Etc.

Great reads:

For graduate students:

Words of wisdom from Dr. Chezare A. Warren of Michigan State University:

5 ways to significantly strengthen a manuscript for publication in a peer-reviewed journal outlet:

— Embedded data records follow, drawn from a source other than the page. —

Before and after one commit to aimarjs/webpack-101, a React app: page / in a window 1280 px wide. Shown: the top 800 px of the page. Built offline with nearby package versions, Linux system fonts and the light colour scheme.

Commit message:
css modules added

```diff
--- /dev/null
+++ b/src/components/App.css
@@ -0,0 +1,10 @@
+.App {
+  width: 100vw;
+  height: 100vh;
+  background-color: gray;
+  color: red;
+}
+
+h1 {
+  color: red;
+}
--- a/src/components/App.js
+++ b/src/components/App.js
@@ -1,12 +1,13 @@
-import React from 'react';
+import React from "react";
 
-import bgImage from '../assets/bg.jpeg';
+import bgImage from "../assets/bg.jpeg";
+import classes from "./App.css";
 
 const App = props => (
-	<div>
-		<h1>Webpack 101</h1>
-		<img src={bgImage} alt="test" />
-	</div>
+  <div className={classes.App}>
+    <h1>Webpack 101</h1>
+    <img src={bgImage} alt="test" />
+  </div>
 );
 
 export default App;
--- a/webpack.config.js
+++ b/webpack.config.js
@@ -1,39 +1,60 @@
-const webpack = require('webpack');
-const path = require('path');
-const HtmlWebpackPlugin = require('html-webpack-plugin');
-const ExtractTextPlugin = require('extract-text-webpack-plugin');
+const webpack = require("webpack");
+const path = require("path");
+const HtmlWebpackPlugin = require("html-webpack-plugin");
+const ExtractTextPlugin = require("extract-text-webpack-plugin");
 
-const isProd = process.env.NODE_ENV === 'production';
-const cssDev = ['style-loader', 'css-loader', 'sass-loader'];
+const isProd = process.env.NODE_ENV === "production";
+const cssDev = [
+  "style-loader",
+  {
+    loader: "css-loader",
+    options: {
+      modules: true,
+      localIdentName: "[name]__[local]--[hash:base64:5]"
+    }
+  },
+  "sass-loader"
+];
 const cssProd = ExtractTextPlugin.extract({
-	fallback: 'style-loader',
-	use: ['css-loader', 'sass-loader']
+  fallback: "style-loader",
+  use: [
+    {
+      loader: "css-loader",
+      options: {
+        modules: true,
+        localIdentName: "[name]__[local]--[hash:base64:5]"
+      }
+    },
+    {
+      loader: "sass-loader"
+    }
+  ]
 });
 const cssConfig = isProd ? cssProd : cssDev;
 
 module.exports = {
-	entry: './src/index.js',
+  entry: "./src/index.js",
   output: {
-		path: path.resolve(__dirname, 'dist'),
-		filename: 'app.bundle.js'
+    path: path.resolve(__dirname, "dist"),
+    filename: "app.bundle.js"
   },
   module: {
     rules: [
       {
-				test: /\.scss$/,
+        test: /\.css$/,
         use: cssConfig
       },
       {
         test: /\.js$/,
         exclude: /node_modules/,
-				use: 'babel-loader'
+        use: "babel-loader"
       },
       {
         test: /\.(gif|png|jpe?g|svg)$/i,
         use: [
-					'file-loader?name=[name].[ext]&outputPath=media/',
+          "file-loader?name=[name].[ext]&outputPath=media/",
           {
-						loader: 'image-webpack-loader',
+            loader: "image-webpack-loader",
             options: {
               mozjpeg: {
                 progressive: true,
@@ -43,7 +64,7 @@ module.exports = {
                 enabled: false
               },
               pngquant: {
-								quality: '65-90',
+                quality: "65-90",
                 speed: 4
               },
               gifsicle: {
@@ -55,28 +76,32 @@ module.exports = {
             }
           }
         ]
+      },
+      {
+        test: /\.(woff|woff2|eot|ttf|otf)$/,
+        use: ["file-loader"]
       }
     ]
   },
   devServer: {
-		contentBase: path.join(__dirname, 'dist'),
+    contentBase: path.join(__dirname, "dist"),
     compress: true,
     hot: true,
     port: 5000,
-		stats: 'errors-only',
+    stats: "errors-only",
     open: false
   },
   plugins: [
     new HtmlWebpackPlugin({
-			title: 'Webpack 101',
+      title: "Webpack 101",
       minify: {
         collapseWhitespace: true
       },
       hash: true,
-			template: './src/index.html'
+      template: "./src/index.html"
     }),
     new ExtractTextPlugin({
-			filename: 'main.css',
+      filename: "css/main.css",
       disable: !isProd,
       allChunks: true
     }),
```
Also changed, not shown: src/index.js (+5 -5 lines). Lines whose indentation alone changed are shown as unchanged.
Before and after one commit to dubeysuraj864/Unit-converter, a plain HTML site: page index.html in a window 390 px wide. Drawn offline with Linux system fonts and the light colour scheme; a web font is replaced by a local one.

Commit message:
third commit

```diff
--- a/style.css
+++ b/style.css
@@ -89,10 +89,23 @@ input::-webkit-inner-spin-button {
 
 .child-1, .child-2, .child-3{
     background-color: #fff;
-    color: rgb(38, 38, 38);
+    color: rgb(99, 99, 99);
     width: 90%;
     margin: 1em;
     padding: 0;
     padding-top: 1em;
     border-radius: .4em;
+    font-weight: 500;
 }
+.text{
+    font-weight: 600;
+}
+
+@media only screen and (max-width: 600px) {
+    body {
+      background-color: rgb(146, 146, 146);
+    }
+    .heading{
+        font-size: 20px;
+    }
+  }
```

1) Be explicit about the scope and/or aims of your paper within the first two paragraphs, and then actually do in the paper what you say you were going to do in the paper.
2) Literature reviews are NOT summaries or intellectual genealogies. They are critical syntheses of the existing literature that demonstrate both your knowledge of the academic discourse (e.g. gaps and shortcomings) and the contribution your paper is making to ongoing research conversations associated with the paper's major topic area(s).
3) Make sure your argument can be supported WITH the evidence that you provide.
4) Clearly demonstrate how and why you are using specific theoretical frameworks or interpretive perspectives you present in the paper. This includes describing in clear, accessible terms--appropriate for the journal's audience--how these frameworks support your capacity to accomplish the aims of the paper described in the introduction.
5) Make a contribution. After reading the paper, I should be clear about the ways your work is ADDING to the knowledge base, rather than simply corroborating what we already know.